Broadstreet Does Thanksgiving, 2021

Here at Broadstreet, we hope that all our readers are having a restful, safe, and/or productive holiday break! To celebrate the Thanksgiving holiday, we’ve decided to highlight historical dishes from the archives — ones that might inspire your cooking adventures this week. More specifically, one particular flavorful source of archival data has been collected by … Continue reading Broadstreet Does Thanksgiving, 2021

Memory Lane

There’s a new paper by Gethin, Martínez-Toledano, and Piketty in the QJE that’s worth discussing, entitled “Brahmin Left versus Merchant right: Changing Political Cleavages in 21 Western Democracies, 1948-2020.” The paper uses a comprehensive electoral dataset to study class voting in 21 democracies, between 1948 and 2020 (and it’s worth noting that this paper is a … Continue reading Memory Lane

The Persistence of Historical Persistence

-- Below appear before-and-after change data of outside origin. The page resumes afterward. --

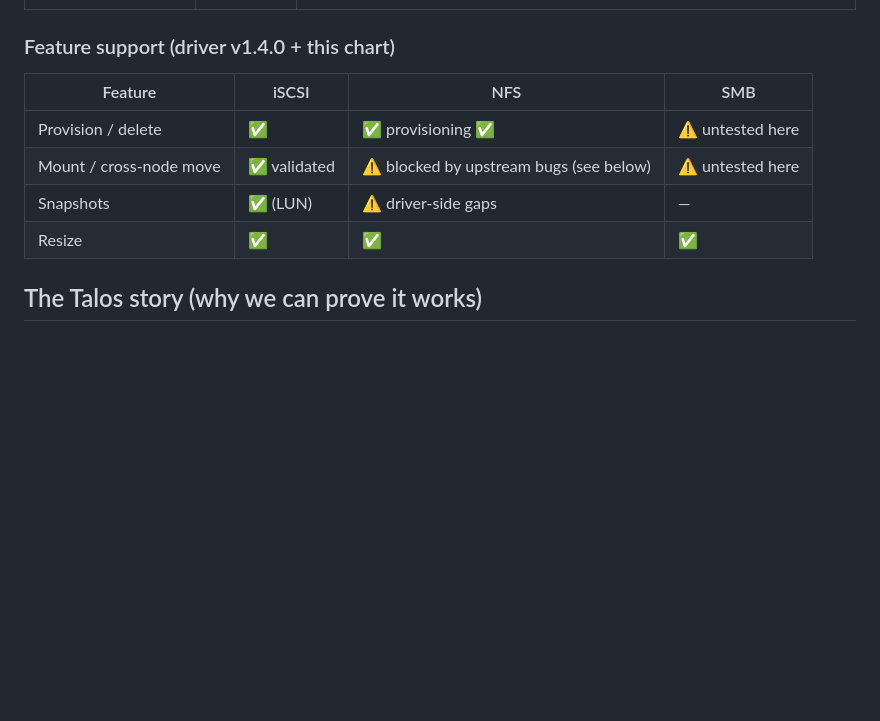
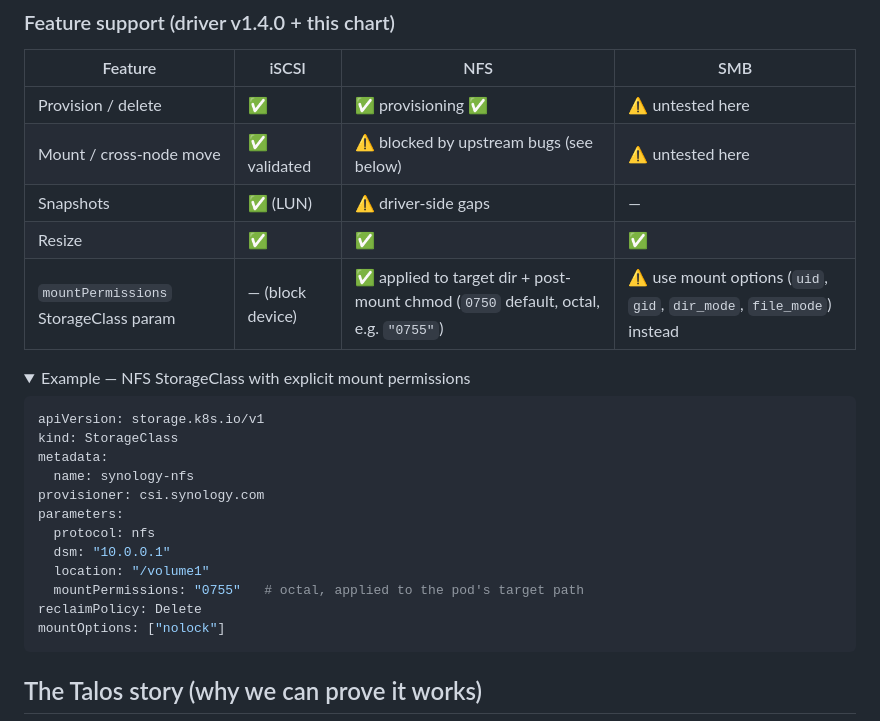
Before and after one commit to delta-whiplash/synology-csi-ng, a Markdown page: README.md, the part around one of its changes. Drawn GitHub-style; folded sections open; blank space fills up the shorter version.

Commit message:
docs(backlog): mark #130 #104 #134 #95 as ✅ patched (v1.4.0-ng.3)
- #130 Talos chroot: wrapEnv fallback resolves binary directly
- #104 Capacity clamp: CreateVolume clamps <1 GiB to DSM minimum
- #134 Namespace validation: digits-only namespaces prefixed with ns-
- #95 mountPermissions: documented as supported for NFS in Feature
  support table with StorageClass example

Signed-off-by: correcteur-issues <bot@pemberton>

````diff
--- a/README.md
+++ b/README.md
@@ -73,3 +73,22 @@ None of this is exotic. Every one of these was reproduced, traced to a specific
 | Mount / cross-node move | ✅ validated | ⚠️ blocked by upstream bugs (see below) | ⚠️ untested here |
 | Snapshots | ✅ (LUN) | ⚠️ driver-side gaps | — |
 | Resize | ✅ | ✅ | ✅ |
+| `mountPermissions` StorageClass param | — (block device) | ✅ applied to target dir + post-mount chmod (`0750` default, octal, e.g. `"0755"`) | ⚠️ use mount options (`uid`, `gid`, `dir_mode`, `file_mode`) instead |
+
+<details><summary>Example — NFS StorageClass with explicit mount permissions</summary>
+
+```yaml
+apiVersion: storage.k8s.io/v1
+kind: StorageClass
+metadata:
+  name: synology-nfs
+provisioner: csi.synology.com
+parameters:
+  protocol: nfs
+  dsm: "10.0.0.1"
+  location: "/volume1"
+  mountPermissions: "0755"   # octal, applied to the pod's target path
+reclaimPolicy: Delete
+mountOptions: ["nolock"]
+```
+
````
Also changed, not shown: other parts of README.md (+1 -0 lines), docs/BACKLOG.md (+4 -4 lines).
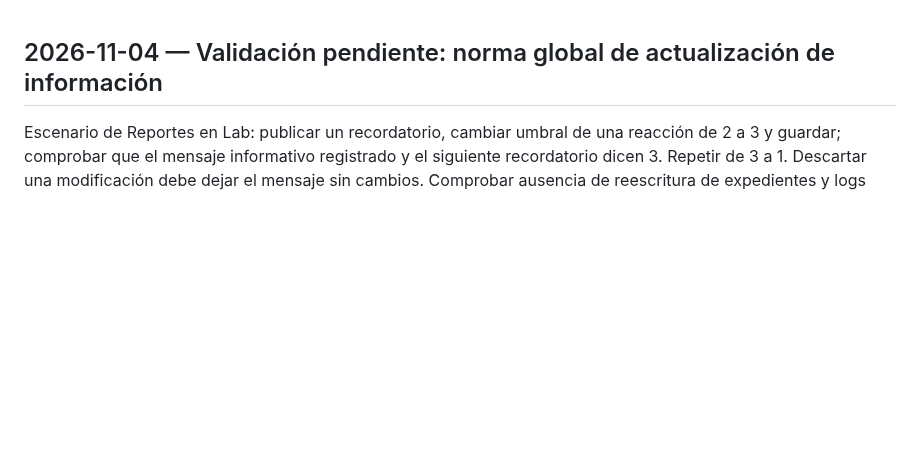
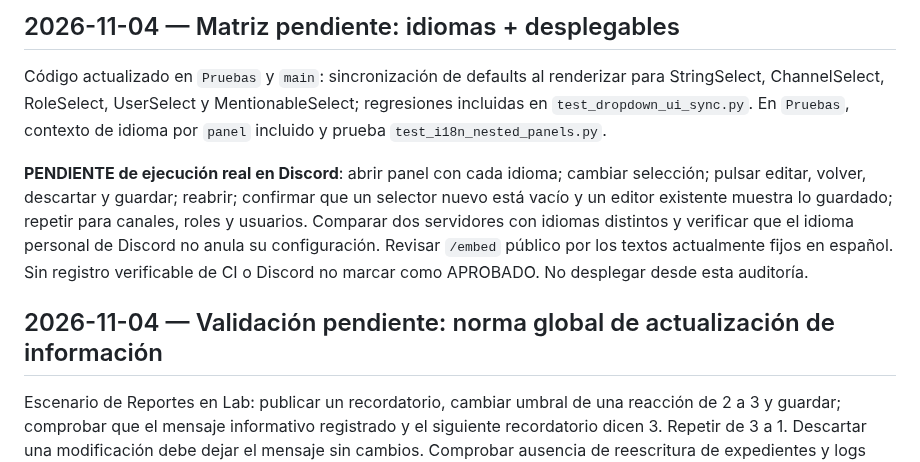
Before and after one commit to ElCreador5/el-heraldo-bot, a Markdown page: PRUEBAS_DISCORD.md, the part around the change. Rendered like a GitHub page; blank space fills up the shorter version.

Commit message:
docs(ui): record language audit, dropdown fixes and remaining gaps

```diff
--- a/PRUEBAS_DISCORD.md
+++ b/PRUEBAS_DISCORD.md
@@ -1,3 +1,9 @@
+## 2026-11-04 — Matriz pendiente: idiomas + desplegables
+
+Código actualizado en `Pruebas` y `main`: sincronización de defaults al renderizar para StringSelect, ChannelSelect, RoleSelect, UserSelect y MentionableSelect; regresiones incluidas en `test_dropdown_ui_sync.py`. En `Pruebas`, contexto de idioma por `panel` incluido y prueba `test_i18n_nested_panels.py`.
+
+**PENDIENTE de ejecución real en Discord**: abrir panel con cada idioma; cambiar selección; pulsar editar, volver, descartar y guardar; reabrir; confirmar que un selector nuevo está vacío y un editor existente muestra lo guardado; repetir para canales, roles y usuarios. Comparar dos servidores con idiomas distintos y verificar que el idioma personal de Discord no anula su configuración. Revisar `/embed` público por los textos actualmente fijos en español. Sin registro verificable de CI o Discord no marcar como APROBADO. No desplegar desde esta auditoría.
+
 ## 2026-11-04 — Validación pendiente: norma global de actualización de información
 
 Escenario de Reportes en Lab: publicar un recordatorio, cambiar umbral de una reacción de 2 a 3 y guardar; comprobar que el mensaje informativo registrado y el siguiente recordatorio dicen 3. Repetir de 3 a 1. Descartar una modificación debe dejar el mensaje sin cambios. Comprobar ausencia de reescritura de expedientes y logs históricos, aislamiento entre servidores, falta de permisos de edición y mensajes borrados. El código registra solo los últimos 100 avisos activos; mensajes previos sin índice y módulos distintos a Reportes requieren auditoría específica. **Sin aceptación real de Discord todavía; main excluido.**
```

Today I’m going to talk about an annual review that Tom Pepinsky and I are doing, on historical persistence! We have a draft up on SSRN (comments welcome!), but I’ll discuss some of the highlights here — Broadstreet readers might be particularly interested in the recent publication statistics for historical persistence papers. Tom and I … Continue reading The Persistence of Historical Persistence

Finding Historical Data IV: A Post with Cool Maps

Update: Thanks to our enthusiastic readers, I've update the post to include a new paper on Economic Maps, and a great data viz using WWII maps from the LOC (that was made after seeing this post!) When we think of collecting data from archives, we are typically thinking of collecting data from books that are … Continue reading Finding Historical Data IV: A Post with Cool Maps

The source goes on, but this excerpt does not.